◆ **DIRECTIONS**: Scan the listing for the word "cada", and copy out each line where it is found.

◆ **SUPPLIED DATA**:
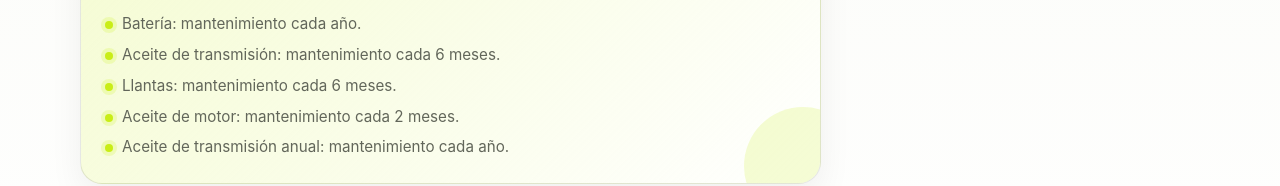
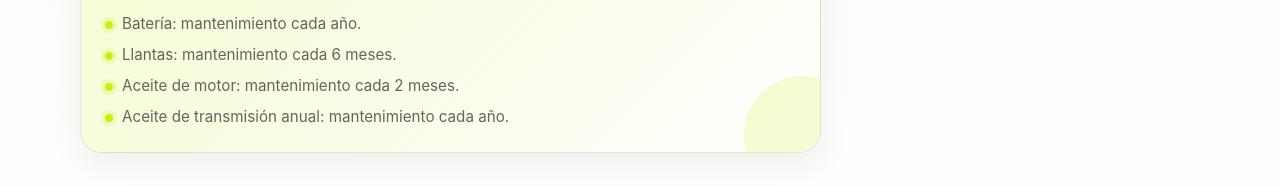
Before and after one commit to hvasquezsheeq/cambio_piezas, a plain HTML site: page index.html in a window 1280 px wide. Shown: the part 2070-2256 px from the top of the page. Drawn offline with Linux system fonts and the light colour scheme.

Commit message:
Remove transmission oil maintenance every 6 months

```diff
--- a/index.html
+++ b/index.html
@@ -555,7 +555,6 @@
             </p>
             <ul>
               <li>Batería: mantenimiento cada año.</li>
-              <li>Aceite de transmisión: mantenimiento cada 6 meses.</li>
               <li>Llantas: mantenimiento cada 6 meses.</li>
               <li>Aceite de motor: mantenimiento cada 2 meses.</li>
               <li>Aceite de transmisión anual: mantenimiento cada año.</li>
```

◆ **EXPECTED ANSWER**:
               <li>Batería: mantenimiento cada año.</li>
-              <li>Aceite de transmisión: mantenimiento cada 6 meses.</li>
               <li>Llantas: mantenimiento cada 6 meses.</li>
               <li>Aceite de motor: mantenimiento cada 2 meses.</li>
               <li>Aceite de transmisión anual: mantenimiento cada año.</li>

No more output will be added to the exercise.